This anthropomorphic webcam could be what you would expect one day if a coworker shakes your office spontaneously (Gar la Gareth Marenghi’s dark space) and one day slams off the ceiling and slaps on your computer screen. Although impressive in its movement and life on the ground, the boundaries of “flesh” are actually a resolute piece of robotics that can sway, see all directions and even follow you around the house.

Just missing your morning video call meetings, Entitled Eyecam, this miraculous piece of technology created Mark Teyssier and his team at the Human-Computer Interaction Lab at the University of Saarland in Germany. “I have a history of creating fictional technology that spreads discussion and speculation,” Teyssier told IFLScience.

“I’ve worked on artificial human skin for smartphones and desktops before, [and] a finger for smartphones that was somehow controversial – and I’m glad to read the discussion.” A quick peek at Teyssier’s oeuvre makes it easy to understand why your team’s innovative technologies have sparked so much colorful controversy. The world is not fully prepared for the “slab-and-skin” phone case or any device that can hold you while you hold it.
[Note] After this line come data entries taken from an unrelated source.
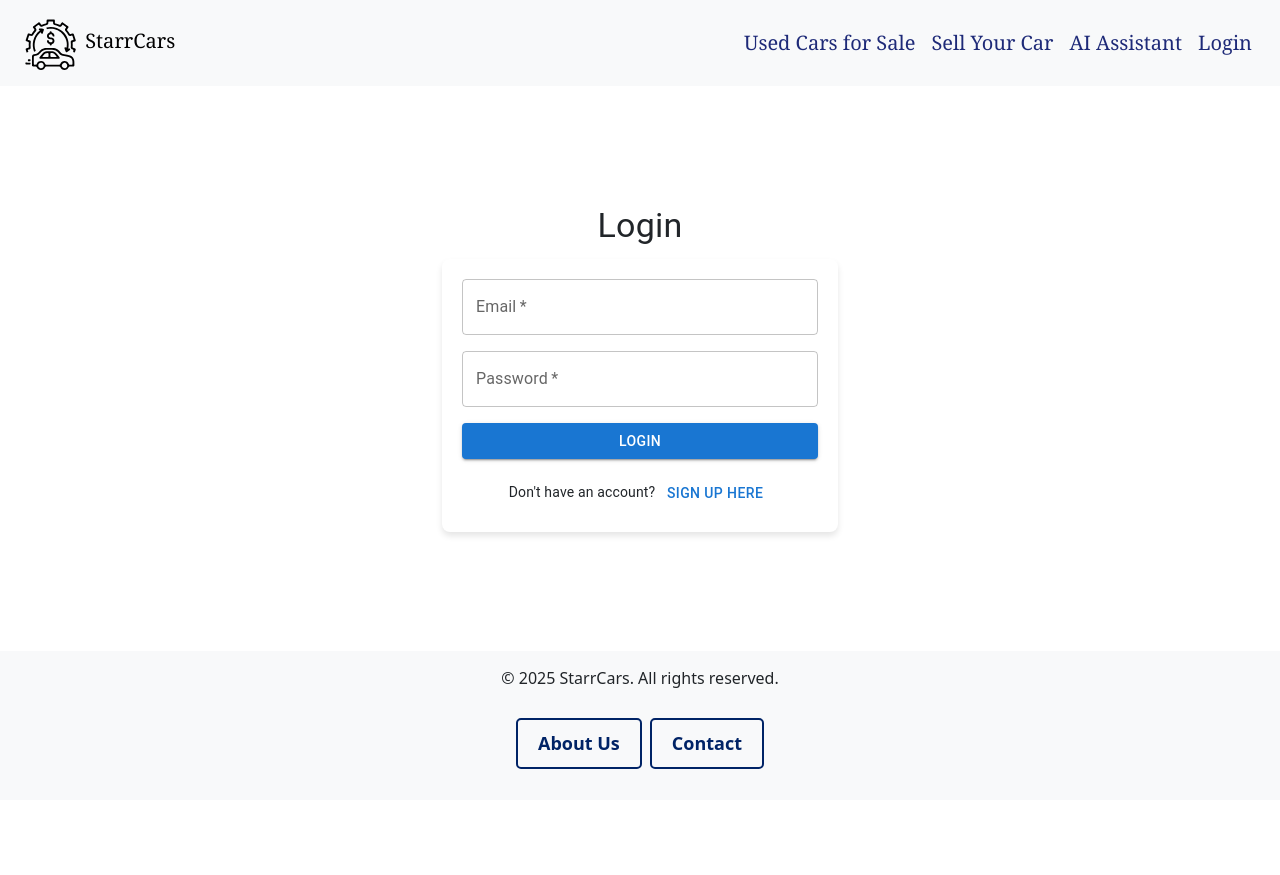
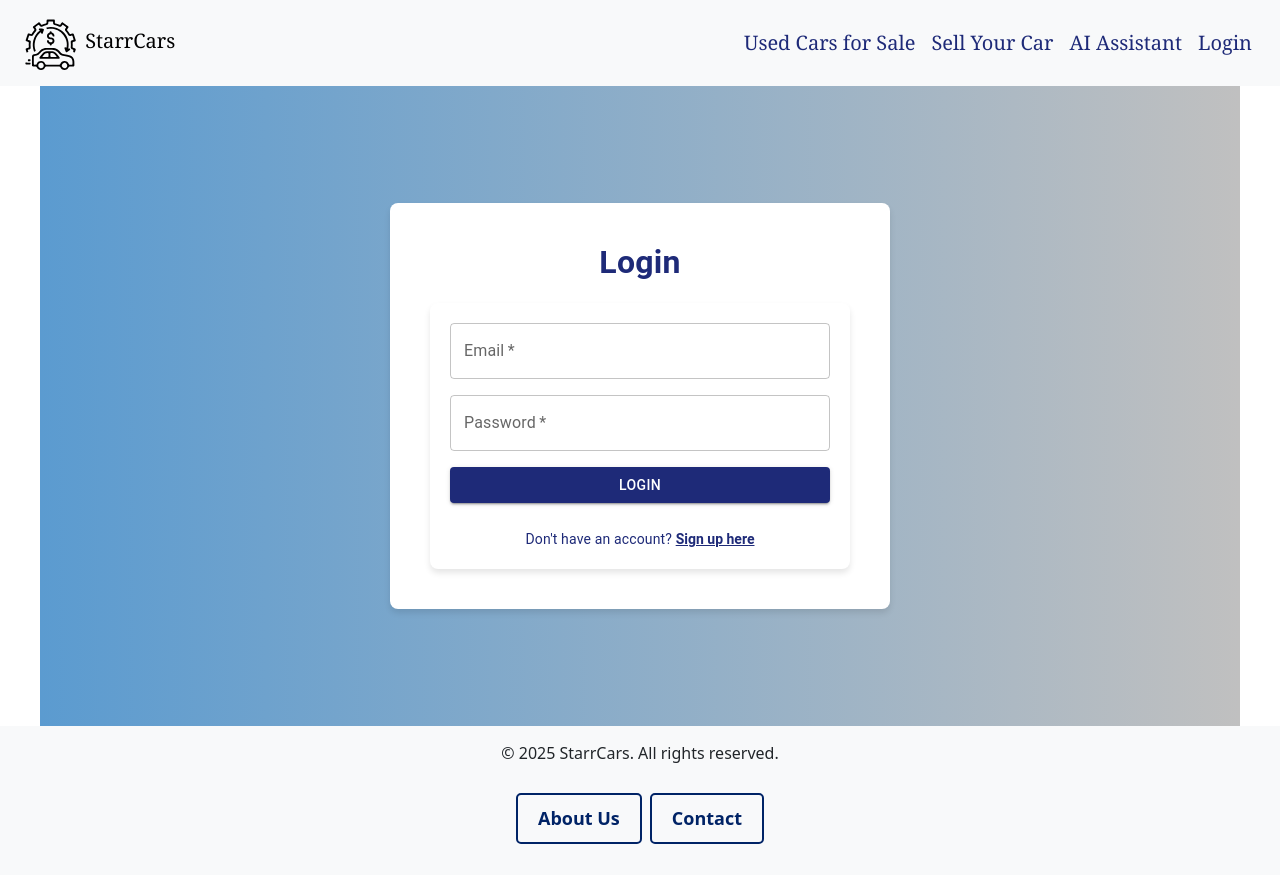
Before and after one commit to amalekia/StarrCars, a React (Create React App) app in the folder frontend/: page /login in a window 1280 px wide. Before the commit the page ends 800 px from the top, so only its background shows below. Built offline with nearby package versions, Linux system fonts and the light colour scheme; no server answers.

Commit message:
added some more styling to the login and fixed login/logout logic.

```diff
--- a/frontend/src/auth/auth-provider.tsx
+++ b/frontend/src/auth/auth-provider.tsx
@@ -8,11 +8,13 @@ type UserContext = {
 export type AuthContext = {
   user: UserContext;
   loading: boolean;
+  setUser: (user: UserContext) => void;
 };
 
 export const AuthContextValue = createContext<AuthContext>({
   user: null,
   loading: true,
+  setUser: () => {},
 });
 
 export const AuthProvider: React.FunctionComponent<React.PropsWithChildren> = ({
@@ -22,6 +24,7 @@ export const AuthProvider: React.FunctionComponent<React.PropsWithChildren> = ({
   const [loading, setLoading] = useState<boolean>(true);
 
   useEffect(() => {
+    setLoading(true);
     fetch(`${process.env.REACT_APP_SERVER_URL}/user/check-auth`, {
       credentials: "include",
     })
@@ -45,6 +48,7 @@ export const AuthProvider: React.FunctionComponent<React.PropsWithChildren> = ({
   const contextValue = {
     user,
     loading,
+    setUser,
   };
 
   return (
--- a/frontend/src/styles/home.css
+++ b/frontend/src/styles/home.css
@@ -20,7 +20,7 @@
 .home-title {
   font-size: 3rem;
   font-weight: bold;
-  font-family: "Pacifico", cursive;
+  font-family: "Montserrat", sans-serif;
   font-size: 60px;
   text-shadow: #666 1px 1px 2px;
   color: #1e2a78; /* Daytona blue */
--- /dev/null
+++ b/frontend/src/styles/login.css
@@ -0,0 +1,84 @@
+.login-container {
+    font-family: "Arial", sans-serif;
+    color: #1e2a78; /* Daytona blue */
+    background: linear-gradient(to right, #5b9bd0, #c0c0c0); /* Background gradient */
+    min-height: 80vh;
+    display: flex;
+    justify-content: center;
+    align-items: center;
+    padding: 20px;
+}
+
+.login-form {
+    background: white;
+    padding: 40px;
+    border-radius: 8px;
+    box-shadow: 0 4px 6px rgba(0, 0, 0, 0.1);
+    max-width: 500px;
+    width: 100%;
+}
+
+.login-header {
+    text-align: center;
+    margin-bottom: 20px;
+}
+
+.login-header h4 {
+    font-size: 2rem;
+    font-weight: bold;
+    color: #1e2a78;
+    margin: 0;
+}
+
+.login-input {
+    margin-bottom: 15px;
+}
+
+.MuiTextField-root {
+    width: 100%;
+}
+
+.login-button {
+    background-color: #1e2a78 !important;
+    color: white !important;
+    font-size: 1rem;
+    padding: 10px 0;
+    border: none;
+    cursor: pointer;
+    transition: 0.3s ease;
+    font-weight: bold;
+    border-radius: 4px;
+}
+
+.login-button:hover {
+    background-color: #142063 !important;
+}
+
+.error-message {
+    color: red;
+    text-align: center;
+    margin-top: -10px;
+    margin-bottom: 15px;
+    font-size: 0.875rem;
+}
+
+.signup-link {
+    text-align: center;
+    margin-top: 10px;
+}
+
+.signup-link button {
+    background: none;
+    color: #1e2a78;
+    font-weight: bold;
+    text-decoration: underline;
+    cursor: pointer;
+    padding: 0;
+    border: none;
+    font-size: 0.875rem;
+}
+
+.signup-link button:hover {
+    color: #142063;
+    text-decoration: none;
+}
--- a/frontend/src/views/home.jsx
+++ b/frontend/src/views/home.jsx
@@ -21,7 +21,7 @@ export default function Home() {
   return (
     <div className="home-container">
       <header className="home-header">
-        <h1 className="home-title">Welcome to StarrCars {currentUser ? `${currentUser.name}!` : ''}</h1>
+        <h1 className="home-title">Welcome to StarrCars{currentUser ? `, ${currentUser.name}!` : '!'}</h1>
         <p className="home-subtitle">Your most trusted source to buy and sell cars!</p>
       </header>
       <section className="home-section">
--- a/frontend/src/views/login.tsx
+++ b/frontend/src/views/login.tsx
@@ -1,6 +1,7 @@
 import React, { useState } from "react";
 import { TextField, Button, Grid, Typography, Container } from "@mui/material";
 import { useNavigate } from "react-router-dom";
+import "../styles/login.css";
 
 const LoginPage: React.FC = () => {
   const [email, setEmail] = useState<string>("");
@@ -12,21 +13,25 @@ const LoginPage: React.FC = () => {
     event.preventDefault();
 
     try {
-      const response = await fetch(`${process.env.REACT_APP_SERVER_URL}/user/login`, {
+      const response = await fetch(
+        `${process.env.REACT_APP_SERVER_URL}/user/login`,
+        {
           method: "POST",
           headers: {
             "Content-Type": "application/json",
           },
           credentials: "include",
           body: JSON.stringify({ email, password }),
-      });
+        }
+      );
 
       if (!response.ok) {
         const data = await response.json();
         setError(data.error || "Login failed");
         return;
       }
-      navigate("/");  // Redirect to home page
+
+      window.location.href = "/";
 
     } catch (error) {
       setError("An error occurred during login.");
@@ -34,13 +39,14 @@ const LoginPage: React.FC = () => {
   };
 
   return (
-    <Container maxWidth="xs">
-      <Typography variant="h4" align="center" gutterBottom>
-        Login
-      </Typography>
+    <Container className="login-container">
+      <div className="login-form">
+        <div className="login-header">
+          <Typography variant="h4">Login</Typography>
+        </div>
         <form onSubmit={handleSubmit}>
           <Grid container spacing={2} direction="column">
-          <Grid item>
+            <Grid item className="login-input">
               <TextField
                 label="Email"
                 type="email"
@@ -48,9 +54,10 @@ const LoginPage: React.FC = () => {
                 value={email}
                 onChange={(e) => setEmail(e.target.value)}
                 required
+                className="MuiTextField-root"
               />
             </Grid>
-          <Grid item>
+            <Grid item className="login-input">
               <TextField
                 label="Password"
                 type="password"
@@ -58,30 +65,37 @@ const LoginPage: React.FC = () => {
                 value={password}
                 onChange={(e) => setPassword(e.target.value)}
                 required
+                className="MuiTextField-root"
               />
             </Grid>
             {error && (
               <Grid item>
-              <Typography color="error" variant="body2" align="center">
-                {error}
-              </Typography>
+                <Typography className="error-message">{error}</Typography>
               </Grid>
             )}
             <Grid item>
-            <Button type="submit" fullWidth variant="contained" color="primary">
+              <Button
+                type="submit"
+                fullWidth
+                variant="contained"
+                className="login-button"
+              >
                 Login
               </Button>
             </Grid>
             <Grid item>
-            <Typography variant="body2" align="center">
+              <div className="signup-link">
+                <Typography variant="body2">
                   Don't have an account?{" "}
-              <Button color="primary" onClick={() => navigate("/signup")}>
+                  <button onClick={() => navigate("/signup")}>
                     Sign up here
-              </Button>
+                  </button>
                 </Typography>
+              </div>
             </Grid>
           </Grid>
         </form>
+      </div>
     </Container>
   );
 };
```
Lines whose indentation alone changed are shown as unchanged.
The team’s latest output, Eyecam, will debut at the 2021 ACM CII Conference on Humanities of Computer Systems. The design based on the real eye cast of Teyssier and luckily, for fans of fleshy robots, the study is open access so you can find all the information you need to create your own. Far from an unnecessary trip to an unhealthy valley, Eyecam’s purpose was to serve as an effective (albeit not terribly scary) reminder that most of us, even after spending our lives in front of such cameras, just barely notice them.

Teyssier hopes that robotic Cyclops will inspire conversations about our perceived privacy in the age of surveillance technology, replacing passive devices with emoticons that make it extremely clear when they are watching you. “Webcams are constantly looking at us in front of us,” Teyssier told IFLScience. “A webcam and a human eye share a purpose: they ‘see.’ They may show fatigue, they may look curious, confused or focused.